> [Work to be completed] Only lines containing "flex" belong in the answer, each copied from the entries below.

> [Data for processing]
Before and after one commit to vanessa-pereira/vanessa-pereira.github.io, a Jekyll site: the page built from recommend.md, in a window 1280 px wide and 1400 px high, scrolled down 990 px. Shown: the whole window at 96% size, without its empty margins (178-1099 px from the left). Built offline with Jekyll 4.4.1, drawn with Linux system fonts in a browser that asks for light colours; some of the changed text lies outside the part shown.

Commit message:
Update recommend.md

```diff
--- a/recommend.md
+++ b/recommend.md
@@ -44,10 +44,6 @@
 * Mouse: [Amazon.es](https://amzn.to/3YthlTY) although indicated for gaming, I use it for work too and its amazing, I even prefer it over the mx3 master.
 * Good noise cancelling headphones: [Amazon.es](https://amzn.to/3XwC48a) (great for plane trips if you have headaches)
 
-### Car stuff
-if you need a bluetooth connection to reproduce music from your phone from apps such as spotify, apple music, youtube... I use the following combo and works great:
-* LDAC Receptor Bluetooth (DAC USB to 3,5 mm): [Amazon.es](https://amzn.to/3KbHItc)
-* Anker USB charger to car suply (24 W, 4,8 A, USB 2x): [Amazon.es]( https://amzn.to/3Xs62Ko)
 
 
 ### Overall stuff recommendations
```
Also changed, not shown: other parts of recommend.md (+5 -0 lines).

* * *

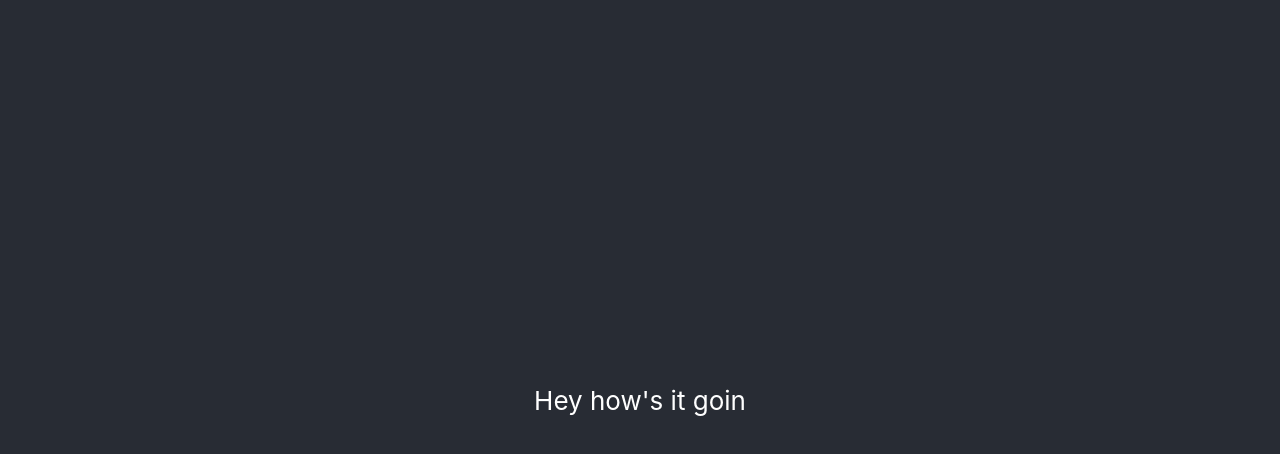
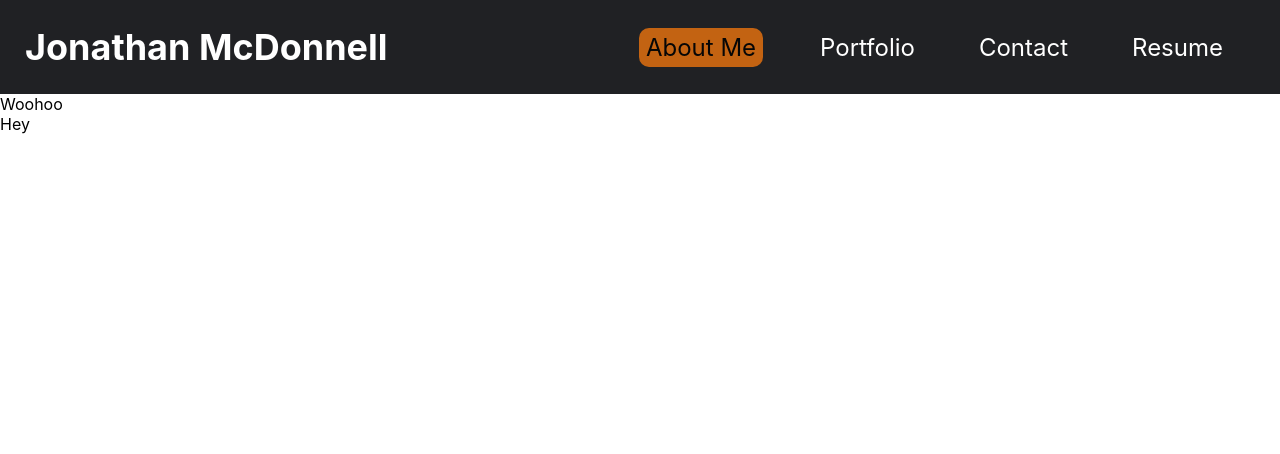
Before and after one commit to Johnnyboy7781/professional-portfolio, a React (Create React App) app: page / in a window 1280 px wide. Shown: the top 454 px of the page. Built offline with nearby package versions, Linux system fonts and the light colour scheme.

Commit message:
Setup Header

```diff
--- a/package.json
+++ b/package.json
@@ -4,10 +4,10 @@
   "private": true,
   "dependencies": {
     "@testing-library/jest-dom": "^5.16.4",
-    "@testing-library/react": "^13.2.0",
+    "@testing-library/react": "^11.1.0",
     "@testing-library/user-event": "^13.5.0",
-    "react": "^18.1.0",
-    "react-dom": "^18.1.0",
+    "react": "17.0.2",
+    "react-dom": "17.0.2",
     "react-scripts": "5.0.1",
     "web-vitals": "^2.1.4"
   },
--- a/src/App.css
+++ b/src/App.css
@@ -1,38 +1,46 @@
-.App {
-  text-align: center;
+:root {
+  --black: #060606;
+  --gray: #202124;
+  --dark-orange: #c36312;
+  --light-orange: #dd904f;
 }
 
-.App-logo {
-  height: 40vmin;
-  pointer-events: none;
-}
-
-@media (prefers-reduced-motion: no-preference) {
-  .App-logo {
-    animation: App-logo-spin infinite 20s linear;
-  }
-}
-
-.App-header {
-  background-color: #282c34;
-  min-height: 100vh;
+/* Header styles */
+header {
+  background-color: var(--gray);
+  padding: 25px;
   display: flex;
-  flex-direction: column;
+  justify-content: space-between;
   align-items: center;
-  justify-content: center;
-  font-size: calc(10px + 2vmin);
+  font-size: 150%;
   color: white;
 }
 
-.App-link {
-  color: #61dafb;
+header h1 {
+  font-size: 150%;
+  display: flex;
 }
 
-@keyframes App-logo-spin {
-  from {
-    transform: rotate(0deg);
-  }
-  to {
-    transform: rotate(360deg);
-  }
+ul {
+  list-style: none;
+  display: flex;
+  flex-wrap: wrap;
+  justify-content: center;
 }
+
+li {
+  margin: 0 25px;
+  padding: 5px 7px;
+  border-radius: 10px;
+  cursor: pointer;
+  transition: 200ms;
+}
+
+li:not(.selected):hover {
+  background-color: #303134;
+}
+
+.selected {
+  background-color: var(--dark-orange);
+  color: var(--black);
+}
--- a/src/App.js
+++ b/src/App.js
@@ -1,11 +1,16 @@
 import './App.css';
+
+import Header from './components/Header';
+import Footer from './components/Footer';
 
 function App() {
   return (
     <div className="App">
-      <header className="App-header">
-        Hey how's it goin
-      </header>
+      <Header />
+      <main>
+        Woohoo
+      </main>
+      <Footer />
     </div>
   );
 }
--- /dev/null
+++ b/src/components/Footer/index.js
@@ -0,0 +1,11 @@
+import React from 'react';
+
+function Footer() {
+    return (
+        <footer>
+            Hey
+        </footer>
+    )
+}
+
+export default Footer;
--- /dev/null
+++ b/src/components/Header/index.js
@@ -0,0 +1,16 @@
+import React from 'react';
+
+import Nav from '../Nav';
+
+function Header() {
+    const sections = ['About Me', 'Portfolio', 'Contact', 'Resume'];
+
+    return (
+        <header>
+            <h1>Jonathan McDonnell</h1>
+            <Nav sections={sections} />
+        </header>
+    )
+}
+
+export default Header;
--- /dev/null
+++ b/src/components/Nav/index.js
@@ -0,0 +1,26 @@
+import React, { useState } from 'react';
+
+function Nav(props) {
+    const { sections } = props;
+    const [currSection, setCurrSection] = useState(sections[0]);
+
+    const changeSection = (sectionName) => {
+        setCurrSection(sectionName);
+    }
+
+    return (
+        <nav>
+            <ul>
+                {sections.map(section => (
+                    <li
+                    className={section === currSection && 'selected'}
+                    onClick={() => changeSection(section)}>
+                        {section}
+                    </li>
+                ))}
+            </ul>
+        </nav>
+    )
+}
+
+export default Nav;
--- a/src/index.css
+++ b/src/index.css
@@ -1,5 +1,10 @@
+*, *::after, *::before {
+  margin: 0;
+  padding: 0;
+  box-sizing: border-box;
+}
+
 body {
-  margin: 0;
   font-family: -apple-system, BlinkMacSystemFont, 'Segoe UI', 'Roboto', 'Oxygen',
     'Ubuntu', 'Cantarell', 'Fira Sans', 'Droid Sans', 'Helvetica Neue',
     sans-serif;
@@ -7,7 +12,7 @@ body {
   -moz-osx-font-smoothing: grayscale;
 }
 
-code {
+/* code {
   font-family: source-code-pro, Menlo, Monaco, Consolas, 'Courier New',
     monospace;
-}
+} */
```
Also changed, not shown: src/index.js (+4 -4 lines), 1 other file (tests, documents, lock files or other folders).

--

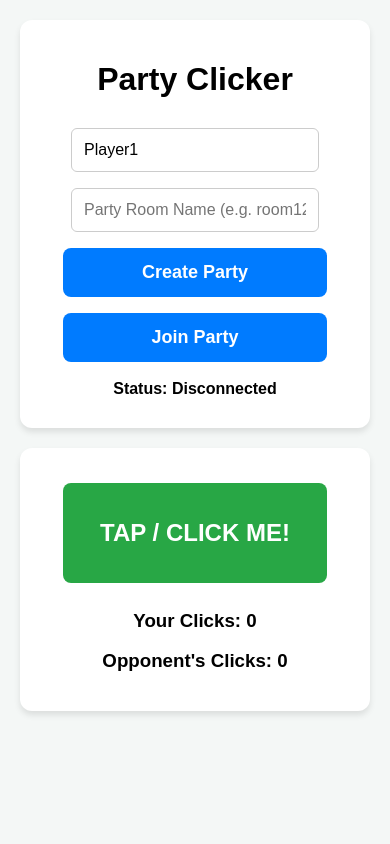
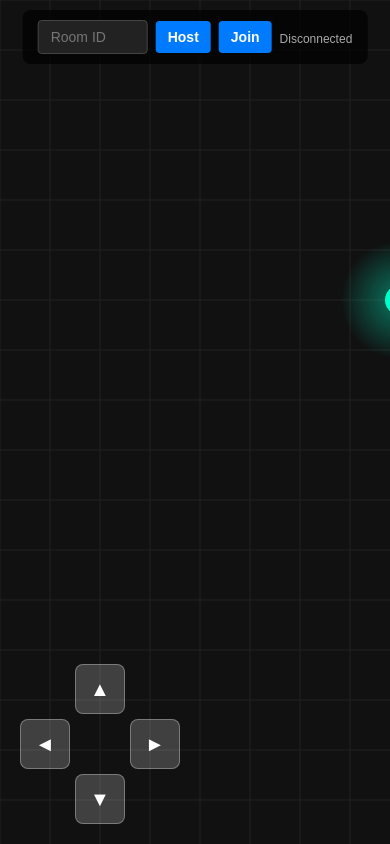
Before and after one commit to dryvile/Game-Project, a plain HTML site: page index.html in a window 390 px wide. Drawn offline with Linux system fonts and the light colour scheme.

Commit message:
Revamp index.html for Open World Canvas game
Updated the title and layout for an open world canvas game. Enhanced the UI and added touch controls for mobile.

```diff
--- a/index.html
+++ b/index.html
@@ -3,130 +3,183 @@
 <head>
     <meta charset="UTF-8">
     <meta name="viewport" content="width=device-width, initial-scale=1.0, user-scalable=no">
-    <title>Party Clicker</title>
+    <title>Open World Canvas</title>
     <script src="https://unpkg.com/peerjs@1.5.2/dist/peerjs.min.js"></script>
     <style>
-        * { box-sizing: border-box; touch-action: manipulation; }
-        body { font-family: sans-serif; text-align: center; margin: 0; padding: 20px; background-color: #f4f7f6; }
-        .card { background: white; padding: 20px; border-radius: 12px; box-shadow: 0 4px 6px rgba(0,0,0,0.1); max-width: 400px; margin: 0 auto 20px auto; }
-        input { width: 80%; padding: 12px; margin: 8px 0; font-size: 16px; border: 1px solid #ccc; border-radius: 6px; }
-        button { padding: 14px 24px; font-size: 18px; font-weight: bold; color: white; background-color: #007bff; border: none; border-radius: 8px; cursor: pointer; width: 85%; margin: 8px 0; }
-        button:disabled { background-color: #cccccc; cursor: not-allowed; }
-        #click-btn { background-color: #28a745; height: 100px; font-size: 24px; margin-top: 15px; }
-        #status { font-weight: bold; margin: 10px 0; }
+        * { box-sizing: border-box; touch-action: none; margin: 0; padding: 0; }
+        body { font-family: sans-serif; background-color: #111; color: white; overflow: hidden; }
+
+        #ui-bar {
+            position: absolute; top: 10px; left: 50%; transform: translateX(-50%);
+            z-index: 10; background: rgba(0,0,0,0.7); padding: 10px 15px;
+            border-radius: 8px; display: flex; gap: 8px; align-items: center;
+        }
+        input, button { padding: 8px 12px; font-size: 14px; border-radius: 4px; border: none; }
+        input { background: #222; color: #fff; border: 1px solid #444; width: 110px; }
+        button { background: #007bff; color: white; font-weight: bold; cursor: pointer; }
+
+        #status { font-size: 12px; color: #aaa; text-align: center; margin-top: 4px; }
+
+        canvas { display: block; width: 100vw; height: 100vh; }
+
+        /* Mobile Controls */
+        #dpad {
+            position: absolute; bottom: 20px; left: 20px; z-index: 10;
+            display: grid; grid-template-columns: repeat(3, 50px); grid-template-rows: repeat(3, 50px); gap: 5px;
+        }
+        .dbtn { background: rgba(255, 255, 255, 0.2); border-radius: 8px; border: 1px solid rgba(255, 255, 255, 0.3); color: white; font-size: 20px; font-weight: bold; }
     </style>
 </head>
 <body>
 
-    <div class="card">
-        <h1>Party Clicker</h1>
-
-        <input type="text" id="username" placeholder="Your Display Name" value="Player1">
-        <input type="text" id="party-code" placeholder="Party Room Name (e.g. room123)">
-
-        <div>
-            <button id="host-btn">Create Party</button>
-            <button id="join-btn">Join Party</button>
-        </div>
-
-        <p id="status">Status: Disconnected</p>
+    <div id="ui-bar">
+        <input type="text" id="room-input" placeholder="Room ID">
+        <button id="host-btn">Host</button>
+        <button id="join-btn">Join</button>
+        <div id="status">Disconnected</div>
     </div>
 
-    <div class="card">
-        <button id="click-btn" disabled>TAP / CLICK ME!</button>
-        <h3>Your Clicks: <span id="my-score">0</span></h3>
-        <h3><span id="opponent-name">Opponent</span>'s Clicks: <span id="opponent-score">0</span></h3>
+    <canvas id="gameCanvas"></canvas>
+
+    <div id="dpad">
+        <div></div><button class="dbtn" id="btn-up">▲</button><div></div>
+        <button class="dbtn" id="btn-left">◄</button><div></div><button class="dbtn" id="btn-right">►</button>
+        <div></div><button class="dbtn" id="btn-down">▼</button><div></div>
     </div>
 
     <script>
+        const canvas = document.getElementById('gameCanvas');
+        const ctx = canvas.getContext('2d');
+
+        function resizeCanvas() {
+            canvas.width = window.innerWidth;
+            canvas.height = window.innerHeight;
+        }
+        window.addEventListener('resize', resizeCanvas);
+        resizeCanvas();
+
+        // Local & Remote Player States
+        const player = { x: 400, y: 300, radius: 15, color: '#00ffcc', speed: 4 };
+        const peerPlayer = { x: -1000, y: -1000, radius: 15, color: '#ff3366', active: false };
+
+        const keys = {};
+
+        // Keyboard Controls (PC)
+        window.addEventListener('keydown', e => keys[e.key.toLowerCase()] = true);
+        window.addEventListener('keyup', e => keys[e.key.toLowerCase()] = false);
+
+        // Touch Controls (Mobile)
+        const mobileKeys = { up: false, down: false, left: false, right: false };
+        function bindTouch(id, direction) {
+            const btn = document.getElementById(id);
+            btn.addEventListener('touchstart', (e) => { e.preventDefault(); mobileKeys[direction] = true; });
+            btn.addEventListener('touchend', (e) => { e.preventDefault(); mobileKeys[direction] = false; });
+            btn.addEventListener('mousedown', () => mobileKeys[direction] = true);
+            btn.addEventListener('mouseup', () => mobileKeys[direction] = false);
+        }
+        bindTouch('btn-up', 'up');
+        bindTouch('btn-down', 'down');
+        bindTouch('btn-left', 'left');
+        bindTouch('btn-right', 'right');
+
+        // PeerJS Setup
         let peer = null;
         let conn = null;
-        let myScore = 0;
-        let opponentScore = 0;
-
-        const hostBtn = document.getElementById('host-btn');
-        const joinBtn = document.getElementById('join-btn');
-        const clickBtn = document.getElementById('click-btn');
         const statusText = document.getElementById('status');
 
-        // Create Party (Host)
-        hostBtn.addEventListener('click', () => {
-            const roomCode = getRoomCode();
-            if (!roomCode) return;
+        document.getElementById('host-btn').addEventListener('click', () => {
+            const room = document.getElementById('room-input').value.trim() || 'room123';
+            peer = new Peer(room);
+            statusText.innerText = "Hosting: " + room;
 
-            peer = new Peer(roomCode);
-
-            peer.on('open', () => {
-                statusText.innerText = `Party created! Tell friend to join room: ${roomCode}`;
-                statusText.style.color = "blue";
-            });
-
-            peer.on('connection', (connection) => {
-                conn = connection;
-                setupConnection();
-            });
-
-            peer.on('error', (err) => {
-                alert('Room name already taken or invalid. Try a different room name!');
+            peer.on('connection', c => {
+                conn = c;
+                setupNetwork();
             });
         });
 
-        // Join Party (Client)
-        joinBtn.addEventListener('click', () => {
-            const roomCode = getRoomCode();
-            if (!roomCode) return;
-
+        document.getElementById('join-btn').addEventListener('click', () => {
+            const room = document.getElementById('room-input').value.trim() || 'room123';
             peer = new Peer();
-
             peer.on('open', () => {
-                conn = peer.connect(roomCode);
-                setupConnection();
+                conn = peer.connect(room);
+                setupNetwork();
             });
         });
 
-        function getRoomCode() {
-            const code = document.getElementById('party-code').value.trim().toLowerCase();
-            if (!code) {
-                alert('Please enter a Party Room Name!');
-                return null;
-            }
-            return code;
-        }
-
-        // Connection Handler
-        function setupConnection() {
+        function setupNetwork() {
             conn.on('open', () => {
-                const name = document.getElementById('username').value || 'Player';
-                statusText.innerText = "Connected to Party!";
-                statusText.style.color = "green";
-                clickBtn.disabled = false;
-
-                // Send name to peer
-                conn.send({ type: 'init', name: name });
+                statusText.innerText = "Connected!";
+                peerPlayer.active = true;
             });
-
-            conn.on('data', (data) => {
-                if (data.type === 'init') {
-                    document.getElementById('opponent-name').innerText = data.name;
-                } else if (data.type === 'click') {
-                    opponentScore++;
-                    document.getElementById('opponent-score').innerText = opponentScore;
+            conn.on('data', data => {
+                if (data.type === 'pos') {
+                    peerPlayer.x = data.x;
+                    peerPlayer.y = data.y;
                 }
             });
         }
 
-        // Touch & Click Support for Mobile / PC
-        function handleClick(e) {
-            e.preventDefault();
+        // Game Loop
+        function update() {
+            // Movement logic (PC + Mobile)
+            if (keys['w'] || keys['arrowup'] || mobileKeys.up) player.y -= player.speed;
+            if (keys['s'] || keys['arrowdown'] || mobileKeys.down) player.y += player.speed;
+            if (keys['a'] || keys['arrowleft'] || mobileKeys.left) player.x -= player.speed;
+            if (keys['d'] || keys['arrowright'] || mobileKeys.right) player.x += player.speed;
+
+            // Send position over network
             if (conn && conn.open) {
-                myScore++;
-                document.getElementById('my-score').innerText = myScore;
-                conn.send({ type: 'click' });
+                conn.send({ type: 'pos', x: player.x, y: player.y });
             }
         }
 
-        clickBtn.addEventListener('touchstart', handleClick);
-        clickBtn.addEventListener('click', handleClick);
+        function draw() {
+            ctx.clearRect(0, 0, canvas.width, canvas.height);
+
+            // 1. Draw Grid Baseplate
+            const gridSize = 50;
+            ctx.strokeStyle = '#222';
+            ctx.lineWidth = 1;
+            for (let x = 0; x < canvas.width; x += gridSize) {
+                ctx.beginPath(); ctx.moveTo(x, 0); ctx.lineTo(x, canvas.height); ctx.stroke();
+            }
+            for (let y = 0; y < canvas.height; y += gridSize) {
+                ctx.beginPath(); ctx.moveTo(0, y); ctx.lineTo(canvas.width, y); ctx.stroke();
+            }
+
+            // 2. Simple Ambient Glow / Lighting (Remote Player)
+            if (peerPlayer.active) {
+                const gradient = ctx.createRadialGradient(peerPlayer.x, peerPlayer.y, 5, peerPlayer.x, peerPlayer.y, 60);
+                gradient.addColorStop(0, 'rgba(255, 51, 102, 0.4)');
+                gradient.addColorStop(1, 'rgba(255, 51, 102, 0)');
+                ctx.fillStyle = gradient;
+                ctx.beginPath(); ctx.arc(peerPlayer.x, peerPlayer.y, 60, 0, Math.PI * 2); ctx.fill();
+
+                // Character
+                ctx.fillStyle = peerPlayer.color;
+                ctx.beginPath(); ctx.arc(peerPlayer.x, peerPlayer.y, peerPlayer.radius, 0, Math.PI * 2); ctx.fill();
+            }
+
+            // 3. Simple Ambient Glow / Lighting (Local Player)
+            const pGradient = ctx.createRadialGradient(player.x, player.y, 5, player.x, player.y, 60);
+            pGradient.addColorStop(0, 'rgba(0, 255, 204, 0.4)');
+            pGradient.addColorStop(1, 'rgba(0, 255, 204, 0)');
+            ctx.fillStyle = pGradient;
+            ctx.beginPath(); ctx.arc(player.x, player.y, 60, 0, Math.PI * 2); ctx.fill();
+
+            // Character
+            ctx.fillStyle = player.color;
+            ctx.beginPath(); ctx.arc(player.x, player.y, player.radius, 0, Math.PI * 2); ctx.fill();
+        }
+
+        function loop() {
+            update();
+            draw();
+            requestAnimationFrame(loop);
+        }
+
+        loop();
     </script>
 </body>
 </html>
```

> [Response to the exercise]
   display: flex;
-  flex-direction: column;
+  display: flex;
+  display: flex;
+  flex-wrap: wrap;
+            border-radius: 8px; display: flex; gap: 8px; align-items: center;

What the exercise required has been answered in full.